Even the most lackadaisical Bathurstian can't deny just a little bit of race-fuel or Castrol runs in their veins. It is an inescapable and prideful part of our identity, history and future.
But there is more to our town and surrounding area that ought to be considered for preservation and advancement than one and possibly two race circuits.
I am particularly conflicted, as a love for the Great Race and Supercars eventually took me to Europe and allowed me to live out my wildest childhood fantasies working for Honda in Formula One, MotoGP, World Superbike, World Touring Cars and everything in between.
The economic benefit the Bathurst 1000 and 12 hour races bring the city is indisputable, but the unique nature of the public road course means the city is limited in broadening the calendar of events without disrupting residents.
A second closed circuit opens opportunities for other racing categories, like World and Australian Superbike, as well as a potentially lucrative flow of automotive industry media, dealer and customer drive days currently confined in NSW at least to the fully-booked Sydney Motorsport Park at Eastern Creek.

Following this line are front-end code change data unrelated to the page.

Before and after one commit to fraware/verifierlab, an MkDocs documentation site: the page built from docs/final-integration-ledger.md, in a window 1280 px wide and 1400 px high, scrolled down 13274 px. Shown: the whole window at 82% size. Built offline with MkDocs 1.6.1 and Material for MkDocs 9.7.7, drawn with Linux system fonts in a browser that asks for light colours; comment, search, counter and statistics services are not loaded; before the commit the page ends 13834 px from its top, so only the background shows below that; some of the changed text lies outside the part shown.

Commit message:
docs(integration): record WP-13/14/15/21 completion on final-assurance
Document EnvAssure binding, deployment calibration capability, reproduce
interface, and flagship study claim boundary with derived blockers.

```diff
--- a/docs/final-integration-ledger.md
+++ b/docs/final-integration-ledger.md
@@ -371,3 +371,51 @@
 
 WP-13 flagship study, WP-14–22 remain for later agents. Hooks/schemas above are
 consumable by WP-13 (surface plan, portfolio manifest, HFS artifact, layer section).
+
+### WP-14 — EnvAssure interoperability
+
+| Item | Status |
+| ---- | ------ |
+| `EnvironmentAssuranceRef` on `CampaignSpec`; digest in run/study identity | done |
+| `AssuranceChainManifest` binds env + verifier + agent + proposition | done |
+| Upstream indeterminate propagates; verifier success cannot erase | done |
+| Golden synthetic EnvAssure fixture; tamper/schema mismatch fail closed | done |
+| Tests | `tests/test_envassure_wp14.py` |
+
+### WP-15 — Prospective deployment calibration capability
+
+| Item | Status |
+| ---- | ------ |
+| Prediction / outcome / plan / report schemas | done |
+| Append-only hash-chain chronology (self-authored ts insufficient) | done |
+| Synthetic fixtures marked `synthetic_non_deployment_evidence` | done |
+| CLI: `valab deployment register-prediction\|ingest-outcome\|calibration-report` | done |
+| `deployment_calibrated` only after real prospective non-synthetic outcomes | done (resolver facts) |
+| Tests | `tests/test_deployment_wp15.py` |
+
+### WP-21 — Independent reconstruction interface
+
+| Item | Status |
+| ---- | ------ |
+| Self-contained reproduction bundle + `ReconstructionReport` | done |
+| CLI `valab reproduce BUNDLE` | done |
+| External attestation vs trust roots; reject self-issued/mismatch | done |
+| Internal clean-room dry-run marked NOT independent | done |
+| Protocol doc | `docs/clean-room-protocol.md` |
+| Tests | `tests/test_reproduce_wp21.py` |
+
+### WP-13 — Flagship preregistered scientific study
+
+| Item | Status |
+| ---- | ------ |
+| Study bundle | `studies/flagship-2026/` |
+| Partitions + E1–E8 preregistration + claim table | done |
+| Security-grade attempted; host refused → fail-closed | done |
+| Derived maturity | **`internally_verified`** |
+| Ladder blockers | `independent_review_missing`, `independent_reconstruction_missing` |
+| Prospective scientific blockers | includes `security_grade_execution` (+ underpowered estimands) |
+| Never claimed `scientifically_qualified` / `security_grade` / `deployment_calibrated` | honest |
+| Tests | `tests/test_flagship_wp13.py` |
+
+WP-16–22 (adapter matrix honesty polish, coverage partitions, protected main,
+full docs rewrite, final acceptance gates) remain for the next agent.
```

The newly-built Bend Motorsport Park in South Australia is immediate proof that there is real industry demand for modern racing and hospitality facilities.
Infrastructure and heritage matters invariably come down to what projects are prioritised for funding, and with a $52m price tag, one wonders what other projects may be sidelined in favour of a second track when we already have one.
With calls to raise the wall at Chifley Dam to future-proof our town from population growth and the uncertainty of drought, can we afford to do both? The preservation of the surrounding gold-rush towns Hill End and Sofala also needs to be a priority, without relying on the benevolence of organisations like Airbnb - as was the case with a recent $50,000 grant to the latter's pub.
We must also consider countervailing industry trends that may make the appeal of motorsport, and even the joy of driving, irrelevant in the next 20 to 30 years. Motorsport, and live sport in general, faces an existential crisis with both in-person and broadcast fan engagement in decline.
What good is a new race if there's no one interested in seeing it?
Australia's top-selling vehicles are now SUVs and dual-cab utes, and new models in development are becoming increasingly autonomous and electrified - fire-breathing, howling race cars they are not.
So, a second circuit? Yes, but only if the business case stacks up, and certainly not at the cost of other more important projects.
In the end, another track may be more a Shelbyville idea ...